- Be realistic about strengths. If you are only getting 2-3 good reeds out of a box, you aren’t just being “choosy.” You are probably playing on reeds that are too resistant, and those 2-3 are the softer ones. Let go of the nonsensical old myth that better players play stiffer reeds. If you are getting less than 80% “good” reeds from a box, try moving down (or, in rarer cases, up) a half strength.
- Update your shopping list. There are many, many available reed options! Clarinet and saxophone players used to be stuck with the few brands available at nearby music stores. Now there are more brands, shipped anywhere in the world, probably for cheaper than buying at your local store. Don’t let a misplaced sense of brand loyalty or tradition keep you putting good money into bad reeds.
- Skip the sandpaper, mostly. If you are buying reeds that actually work for you, you won’t have to do more than a few minutes’ worth of adjustment over the reed’s useful lifetime. The available variety of cuts and profiles is staggering. And modern reed companies can shape reed vamps with very good consistency and accuracy.

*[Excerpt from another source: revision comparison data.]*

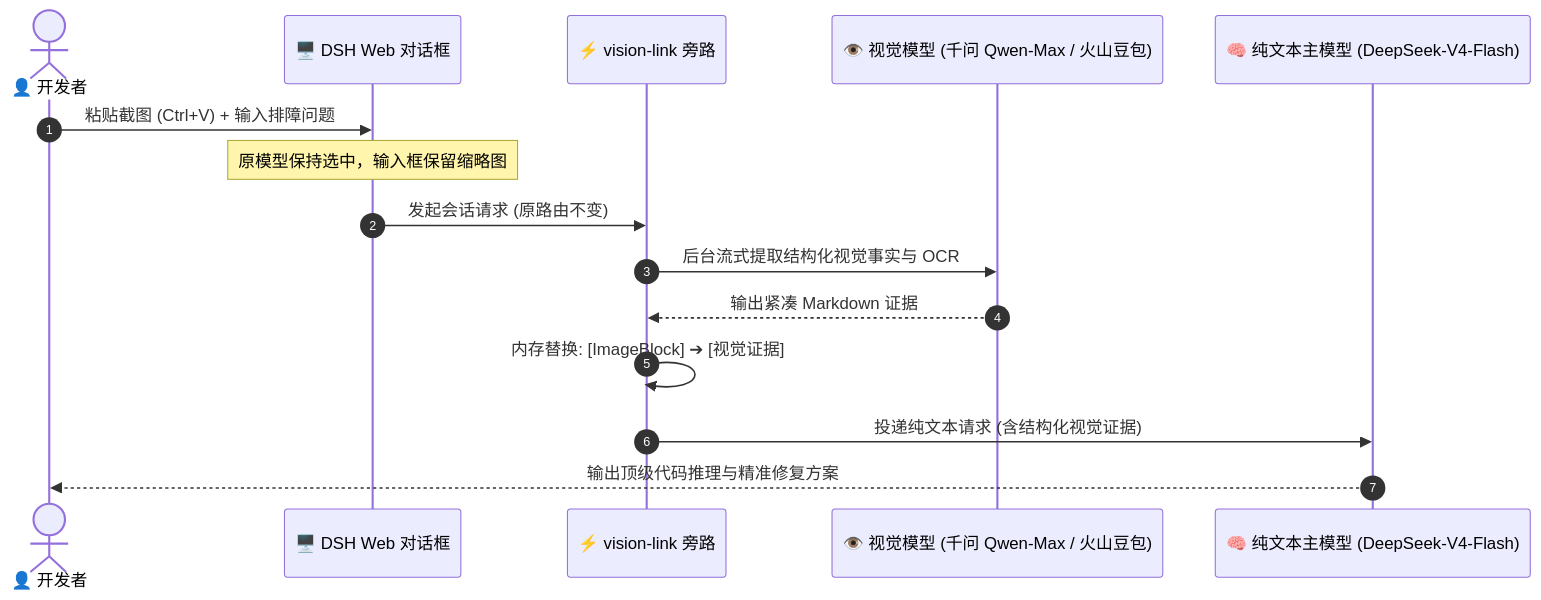
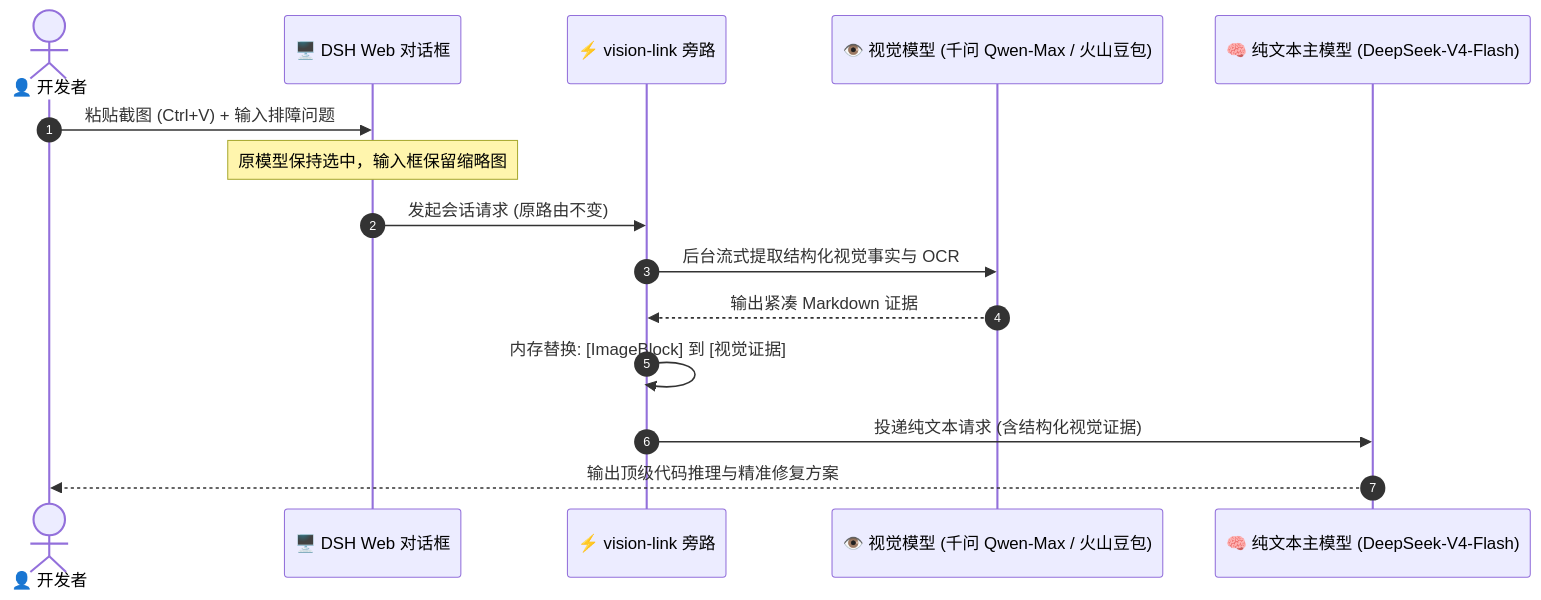
Before and after one commit to sprainJinyu/dsh-vision-link: the diagram in README.zh-CN.md, drawn with Mermaid. The commit also changed 1 other file, not shown here.

Commit message:
fix(docs): fix mermaid syntax in README.md

````diff
--- a/README.zh-CN.md
+++ b/README.zh-CN.md
@@ -42,18 +42,18 @@
 ```mermaid
 sequenceDiagram
     autonumber
     actor User as 👤 开发者
     participant Client as 🖥️ DSH Web 对话框
     participant Plugin as ⚡ vision-link 旁路
     participant VisionLLM as 👁️ 视觉模型 (千问 Qwen-Max / 火山豆包)
     participant TextLLM as 🧠 纯文本主模型 (DeepSeek-V4-Flash)
 
     User->>Client: 粘贴截图 (Ctrl+V) + 输入排障问题
     Note over Client: 原模型保持选中，输入框保留缩略图
     Client->>Plugin: 发起会话请求 (原路由不变)
     Plugin->>VisionLLM: 后台流式提取结构化视觉事实与 OCR
     VisionLLM-->>Plugin: 输出紧凑 Markdown 证据
-    Plugin->>Plugin: 内存替换: [ImageBlock] ➔ [视觉证据]
+    Plugin->>Plugin: 内存替换: [ImageBlock] 到 [视觉证据]
     Plugin->>TextLLM: 投递纯文本请求 (含结构化视觉证据)
     TextLLM-->>User: 输出顶级代码推理与精准修复方案
 ```
````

A brand that genuinely makes clarinet or saxophone reeds with less than 80% success doesn’t deserve your repeat business. But there’s a strong chance you have simply mismatched the reeds to your mouthpiece and playing requirements. Keep searching!